Revision tracking records
────────────────────

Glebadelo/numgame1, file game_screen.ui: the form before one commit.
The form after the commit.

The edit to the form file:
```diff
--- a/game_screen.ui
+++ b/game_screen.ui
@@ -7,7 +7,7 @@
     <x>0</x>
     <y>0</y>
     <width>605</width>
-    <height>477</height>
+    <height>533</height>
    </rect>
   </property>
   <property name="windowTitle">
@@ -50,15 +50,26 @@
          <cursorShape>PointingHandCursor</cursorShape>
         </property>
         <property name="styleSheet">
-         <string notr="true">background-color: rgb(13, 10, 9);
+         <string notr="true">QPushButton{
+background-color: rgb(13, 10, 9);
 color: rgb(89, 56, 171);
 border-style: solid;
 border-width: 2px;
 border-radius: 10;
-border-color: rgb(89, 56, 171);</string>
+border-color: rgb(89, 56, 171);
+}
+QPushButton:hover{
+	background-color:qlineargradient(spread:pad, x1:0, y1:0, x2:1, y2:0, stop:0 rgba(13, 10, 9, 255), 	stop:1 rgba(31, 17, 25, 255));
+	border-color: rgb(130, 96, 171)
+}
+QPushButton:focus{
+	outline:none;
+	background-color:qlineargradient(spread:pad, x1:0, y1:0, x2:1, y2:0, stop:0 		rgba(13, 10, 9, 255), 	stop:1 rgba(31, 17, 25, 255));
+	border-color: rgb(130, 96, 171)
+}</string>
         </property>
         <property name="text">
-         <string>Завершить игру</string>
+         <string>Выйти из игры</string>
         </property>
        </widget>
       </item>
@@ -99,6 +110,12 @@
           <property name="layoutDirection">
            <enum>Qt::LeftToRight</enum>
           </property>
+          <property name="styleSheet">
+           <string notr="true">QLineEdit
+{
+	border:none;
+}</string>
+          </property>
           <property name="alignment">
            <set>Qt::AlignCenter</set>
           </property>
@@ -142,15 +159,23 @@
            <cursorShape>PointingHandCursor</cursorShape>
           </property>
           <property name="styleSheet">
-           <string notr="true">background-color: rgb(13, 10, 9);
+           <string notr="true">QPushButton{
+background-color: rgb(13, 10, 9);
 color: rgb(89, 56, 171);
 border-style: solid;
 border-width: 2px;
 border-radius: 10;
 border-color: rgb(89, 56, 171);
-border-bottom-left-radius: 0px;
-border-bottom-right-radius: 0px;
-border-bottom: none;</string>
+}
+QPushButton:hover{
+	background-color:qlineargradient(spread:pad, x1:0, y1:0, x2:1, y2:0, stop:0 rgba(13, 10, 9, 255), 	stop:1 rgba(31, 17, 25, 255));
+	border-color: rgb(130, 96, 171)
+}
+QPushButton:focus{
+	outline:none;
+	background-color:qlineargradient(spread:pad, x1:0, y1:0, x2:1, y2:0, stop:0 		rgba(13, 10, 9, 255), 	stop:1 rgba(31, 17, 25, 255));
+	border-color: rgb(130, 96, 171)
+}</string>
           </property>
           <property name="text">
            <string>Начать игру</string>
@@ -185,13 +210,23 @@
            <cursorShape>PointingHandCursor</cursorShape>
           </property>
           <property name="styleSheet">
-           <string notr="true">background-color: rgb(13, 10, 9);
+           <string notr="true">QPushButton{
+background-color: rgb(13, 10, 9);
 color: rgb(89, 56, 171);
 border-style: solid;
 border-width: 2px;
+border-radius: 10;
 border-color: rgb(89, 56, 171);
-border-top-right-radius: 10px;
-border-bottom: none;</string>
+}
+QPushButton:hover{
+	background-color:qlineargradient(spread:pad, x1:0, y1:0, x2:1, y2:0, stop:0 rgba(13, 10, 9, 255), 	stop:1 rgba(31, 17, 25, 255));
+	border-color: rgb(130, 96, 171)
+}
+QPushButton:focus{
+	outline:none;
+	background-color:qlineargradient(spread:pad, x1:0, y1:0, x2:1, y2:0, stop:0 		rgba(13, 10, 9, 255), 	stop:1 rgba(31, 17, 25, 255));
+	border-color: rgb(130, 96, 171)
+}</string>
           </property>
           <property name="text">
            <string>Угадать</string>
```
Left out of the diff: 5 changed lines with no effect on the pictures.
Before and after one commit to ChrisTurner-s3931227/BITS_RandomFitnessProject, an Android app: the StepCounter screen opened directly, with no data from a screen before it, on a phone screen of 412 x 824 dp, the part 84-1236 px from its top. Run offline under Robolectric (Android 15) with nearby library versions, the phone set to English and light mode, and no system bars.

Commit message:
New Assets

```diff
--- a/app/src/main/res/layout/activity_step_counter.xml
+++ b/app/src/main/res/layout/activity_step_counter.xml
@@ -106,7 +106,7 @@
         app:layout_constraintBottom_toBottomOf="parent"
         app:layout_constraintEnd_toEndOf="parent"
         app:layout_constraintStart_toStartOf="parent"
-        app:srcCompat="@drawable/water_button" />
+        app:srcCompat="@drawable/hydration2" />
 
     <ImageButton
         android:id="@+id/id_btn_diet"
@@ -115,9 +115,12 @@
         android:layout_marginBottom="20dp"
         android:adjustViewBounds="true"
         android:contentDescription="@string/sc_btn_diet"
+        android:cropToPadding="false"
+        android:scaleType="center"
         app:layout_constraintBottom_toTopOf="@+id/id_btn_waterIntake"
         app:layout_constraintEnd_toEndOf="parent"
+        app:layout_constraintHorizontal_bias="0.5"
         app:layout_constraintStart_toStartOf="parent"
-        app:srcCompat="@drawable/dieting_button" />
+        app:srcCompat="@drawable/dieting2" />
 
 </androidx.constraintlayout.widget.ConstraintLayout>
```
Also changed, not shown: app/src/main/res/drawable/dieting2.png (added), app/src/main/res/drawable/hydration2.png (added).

────────────────────

* **What to work on**: Copy each record exactly, leaving nothing out.

* **Written solution**:
Glebadelo/numgame1, file game_screen.ui: the form before one commit.
The form after the commit.

The edit to the form file:
```diff
--- a/game_screen.ui
+++ b/game_screen.ui
@@ -7,7 +7,7 @@
     <x>0</x>
     <y>0</y>
     <width>605</width>
-    <height>477</height>
+    <height>533</height>
    </rect>
   </property>
   <property name="windowTitle">
@@ -50,15 +50,26 @@
          <cursorShape>PointingHandCursor</cursorShape>
         </property>
         <property name="styleSheet">
-         <string notr="true">background-color: rgb(13, 10, 9);
+         <string notr="true">QPushButton{
+background-color: rgb(13, 10, 9);
 color: rgb(89, 56, 171);
 border-style: solid;
 border-width: 2px;
 border-radius: 10;
-border-color: rgb(89, 56, 171);</string>
+border-color: rgb(89, 56, 171);
+}
+QPushButton:hover{
+	background-color:qlineargradient(spread:pad, x1:0, y1:0, x2:1, y2:0, stop:0 rgba(13, 10, 9, 255), 	stop:1 rgba(31, 17, 25, 255));
+	border-color: rgb(130, 96, 171)
+}
+QPushButton:focus{
+	outline:none;
+	background-color:qlineargradient(spread:pad, x1:0, y1:0, x2:1, y2:0, stop:0 		rgba(13, 10, 9, 255), 	stop:1 rgba(31, 17, 25, 255));
+	border-color: rgb(130, 96, 171)
+}</string>
         </property>
         <property name="text">
-         <string>Завершить игру</string>
+         <string>Выйти из игры</string>
         </property>
        </widget>
       </item>
@@ -99,6 +110,12 @@
           <property name="layoutDirection">
            <enum>Qt::LeftToRight</enum>
           </property>
+          <property name="styleSheet">
+           <string notr="true">QLineEdit
+{
+	border:none;
+}</string>
+          </property>
           <property name="alignment">
            <set>Qt::AlignCenter</set>
           </property>
@@ -142,15 +159,23 @@
            <cursorShape>PointingHandCursor</cursorShape>
           </property>
           <property name="styleSheet">
-           <string notr="true">background-color: rgb(13, 10, 9);
+           <string notr="true">QPushButton{
+background-color: rgb(13, 10, 9);
 color: rgb(89, 56, 171);
 border-style: solid;
 border-width: 2px;
 border-radius: 10;
 border-color: rgb(89, 56, 171);
-border-bottom-left-radius: 0px;
-border-bottom-right-radius: 0px;
-border-bottom: none;</string>
+}
+QPushButton:hover{
+	background-color:qlineargradient(spread:pad, x1:0, y1:0, x2:1, y2:0, stop:0 rgba(13, 10, 9, 255), 	stop:1 rgba(31, 17, 25, 255));
+	border-color: rgb(130, 96, 171)
+}
+QPushButton:focus{
+	outline:none;
+	background-color:qlineargradient(spread:pad, x1:0, y1:0, x2:1, y2:0, stop:0 		rgba(13, 10, 9, 255), 	stop:1 rgba(31, 17, 25, 255));
+	border-color: rgb(130, 96, 171)
+}</string>
           </property>
           <property name="text">
            <string>Начать игру</string>
@@ -185,13 +210,23 @@
            <cursorShape>PointingHandCursor</cursorShape>
           </property>
           <property name="styleSheet">
-           <string notr="true">background-color: rgb(13, 10, 9);
+           <string notr="true">QPushButton{
+background-color: rgb(13, 10, 9);
 color: rgb(89, 56, 171);
 border-style: solid;
 border-width: 2px;
+border-radius: 10;
 border-color: rgb(89, 56, 171);
-border-top-right-radius: 10px;
-border-bottom: none;</string>
+}
+QPushButton:hover{
+	background-color:qlineargradient(spread:pad, x1:0, y1:0, x2:1, y2:0, stop:0 rgba(13, 10, 9, 255), 	stop:1 rgba(31, 17, 25, 255));
+	border-color: rgb(130, 96, 171)
+}
+QPushButton:focus{
+	outline:none;
+	background-color:qlineargradient(spread:pad, x1:0, y1:0, x2:1, y2:0, stop:0 		rgba(13, 10, 9, 255), 	stop:1 rgba(31, 17, 25, 255));
+	border-color: rgb(130, 96, 171)
+}</string>
           </property>
           <property name="text">
            <string>Угадать</string>
```
Left out of the diff: 5 changed lines with no effect on the pictures.
Before and after one commit to ChrisTurner-s3931227/BITS_RandomFitnessProject, an Android app: the StepCounter screen opened directly, with no data from a screen before it, on a phone screen of 412 x 824 dp, the part 84-1236 px from its top. Run offline under Robolectric (Android 15) with nearby library versions, the phone set to English and light mode, and no system bars.

Commit message:
New Assets

```diff
--- a/app/src/main/res/layout/activity_step_counter.xml
+++ b/app/src/main/res/layout/activity_step_counter.xml
@@ -106,7 +106,7 @@
         app:layout_constraintBottom_toBottomOf="parent"
         app:layout_constraintEnd_toEndOf="parent"
         app:layout_constraintStart_toStartOf="parent"
-        app:srcCompat="@drawable/water_button" />
+        app:srcCompat="@drawable/hydration2" />
 
     <ImageButton
         android:id="@+id/id_btn_diet"
@@ -115,9 +115,12 @@
         android:layout_marginBottom="20dp"
         android:adjustViewBounds="true"
         android:contentDescription="@string/sc_btn_diet"
+        android:cropToPadding="false"
+        android:scaleType="center"
         app:layout_constraintBottom_toTopOf="@+id/id_btn_waterIntake"
         app:layout_constraintEnd_toEndOf="parent"
+        app:layout_constraintHorizontal_bias="0.5"
         app:layout_constraintStart_toStartOf="parent"
-        app:srcCompat="@drawable/dieting_button" />
+        app:srcCompat="@drawable/dieting2" />
 
 </androidx.constraintlayout.widget.ConstraintLayout>
```
Also changed, not shown: app/src/main/res/drawable/dieting2.png (added), app/src/main/res/drawable/hydration2.png (added).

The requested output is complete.